═══ Data for analysis ═══

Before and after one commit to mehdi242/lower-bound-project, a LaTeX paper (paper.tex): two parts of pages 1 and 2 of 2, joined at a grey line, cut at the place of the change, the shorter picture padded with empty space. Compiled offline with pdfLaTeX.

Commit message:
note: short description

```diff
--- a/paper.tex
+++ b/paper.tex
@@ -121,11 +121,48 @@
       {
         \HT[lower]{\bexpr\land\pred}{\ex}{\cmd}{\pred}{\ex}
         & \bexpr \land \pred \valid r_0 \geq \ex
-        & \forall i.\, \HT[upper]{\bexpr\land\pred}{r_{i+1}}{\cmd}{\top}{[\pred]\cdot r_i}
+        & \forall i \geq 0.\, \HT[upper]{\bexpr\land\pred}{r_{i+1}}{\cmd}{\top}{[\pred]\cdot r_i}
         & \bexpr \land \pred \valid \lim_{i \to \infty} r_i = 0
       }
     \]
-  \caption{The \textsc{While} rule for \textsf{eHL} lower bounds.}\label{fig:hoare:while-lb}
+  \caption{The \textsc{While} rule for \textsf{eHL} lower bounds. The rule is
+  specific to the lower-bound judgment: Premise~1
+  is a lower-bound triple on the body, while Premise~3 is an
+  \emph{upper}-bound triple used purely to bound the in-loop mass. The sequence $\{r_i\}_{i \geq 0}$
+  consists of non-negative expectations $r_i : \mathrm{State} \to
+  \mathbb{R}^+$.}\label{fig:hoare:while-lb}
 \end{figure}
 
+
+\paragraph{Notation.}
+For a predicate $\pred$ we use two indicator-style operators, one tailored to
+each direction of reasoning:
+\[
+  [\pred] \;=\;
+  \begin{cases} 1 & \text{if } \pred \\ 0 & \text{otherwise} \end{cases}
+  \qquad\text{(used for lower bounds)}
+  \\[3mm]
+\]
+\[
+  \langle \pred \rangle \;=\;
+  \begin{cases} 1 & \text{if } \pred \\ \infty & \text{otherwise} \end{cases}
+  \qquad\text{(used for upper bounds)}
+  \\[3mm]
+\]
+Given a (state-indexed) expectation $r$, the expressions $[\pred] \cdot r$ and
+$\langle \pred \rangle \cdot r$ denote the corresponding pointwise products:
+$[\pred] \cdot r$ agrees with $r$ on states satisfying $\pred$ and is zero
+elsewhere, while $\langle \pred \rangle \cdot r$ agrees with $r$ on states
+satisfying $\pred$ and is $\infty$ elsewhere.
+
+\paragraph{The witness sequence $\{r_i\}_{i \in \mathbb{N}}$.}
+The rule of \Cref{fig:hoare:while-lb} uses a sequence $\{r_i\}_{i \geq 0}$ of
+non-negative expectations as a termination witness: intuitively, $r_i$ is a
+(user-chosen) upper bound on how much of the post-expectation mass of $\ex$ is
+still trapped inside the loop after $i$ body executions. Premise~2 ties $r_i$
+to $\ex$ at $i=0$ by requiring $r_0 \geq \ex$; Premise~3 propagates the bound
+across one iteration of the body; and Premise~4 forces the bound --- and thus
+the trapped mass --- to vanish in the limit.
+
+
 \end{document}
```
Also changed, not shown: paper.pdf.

═══

▸ Try it:
Going line by line, set down the data above exactly as given.

▸ Answer for this exercise:
Before and after one commit to mehdi242/lower-bound-project, a LaTeX paper (paper.tex): two parts of pages 1 and 2 of 2, joined at a grey line, cut at the place of the change, the shorter picture padded with empty space. Compiled offline with pdfLaTeX.

Commit message:
note: short description

```diff
--- a/paper.tex
+++ b/paper.tex
@@ -121,11 +121,48 @@
       {
         \HT[lower]{\bexpr\land\pred}{\ex}{\cmd}{\pred}{\ex}
         & \bexpr \land \pred \valid r_0 \geq \ex
-        & \forall i.\, \HT[upper]{\bexpr\land\pred}{r_{i+1}}{\cmd}{\top}{[\pred]\cdot r_i}
+        & \forall i \geq 0.\, \HT[upper]{\bexpr\land\pred}{r_{i+1}}{\cmd}{\top}{[\pred]\cdot r_i}
         & \bexpr \land \pred \valid \lim_{i \to \infty} r_i = 0
       }
     \]
-  \caption{The \textsc{While} rule for \textsf{eHL} lower bounds.}\label{fig:hoare:while-lb}
+  \caption{The \textsc{While} rule for \textsf{eHL} lower bounds. The rule is
+  specific to the lower-bound judgment: Premise~1
+  is a lower-bound triple on the body, while Premise~3 is an
+  \emph{upper}-bound triple used purely to bound the in-loop mass. The sequence $\{r_i\}_{i \geq 0}$
+  consists of non-negative expectations $r_i : \mathrm{State} \to
+  \mathbb{R}^+$.}\label{fig:hoare:while-lb}
 \end{figure}
 
+
+\paragraph{Notation.}
+For a predicate $\pred$ we use two indicator-style operators, one tailored to
+each direction of reasoning:
+\[
+  [\pred] \;=\;
+  \begin{cases} 1 & \text{if } \pred \\ 0 & \text{otherwise} \end{cases}
+  \qquad\text{(used for lower bounds)}
+  \\[3mm]
+\]
+\[
+  \langle \pred \rangle \;=\;
+  \begin{cases} 1 & \text{if } \pred \\ \infty & \text{otherwise} \end{cases}
+  \qquad\text{(used for upper bounds)}
+  \\[3mm]
+\]
+Given a (state-indexed) expectation $r$, the expressions $[\pred] \cdot r$ and
+$\langle \pred \rangle \cdot r$ denote the corresponding pointwise products:
+$[\pred] \cdot r$ agrees with $r$ on states satisfying $\pred$ and is zero
+elsewhere, while $\langle \pred \rangle \cdot r$ agrees with $r$ on states
+satisfying $\pred$ and is $\infty$ elsewhere.
+
+\paragraph{The witness sequence $\{r_i\}_{i \in \mathbb{N}}$.}
+The rule of \Cref{fig:hoare:while-lb} uses a sequence $\{r_i\}_{i \geq 0}$ of
+non-negative expectations as a termination witness: intuitively, $r_i$ is a
+(user-chosen) upper bound on how much of the post-expectation mass of $\ex$ is
+still trapped inside the loop after $i$ body executions. Premise~2 ties $r_i$
+to $\ex$ at $i=0$ by requiring $r_0 \geq \ex$; Premise~3 propagates the bound
+across one iteration of the body; and Premise~4 forces the bound --- and thus
+the trapped mass --- to vanish in the limit.
+
+
 \end{document}
```
Also changed, not shown: paper.pdf.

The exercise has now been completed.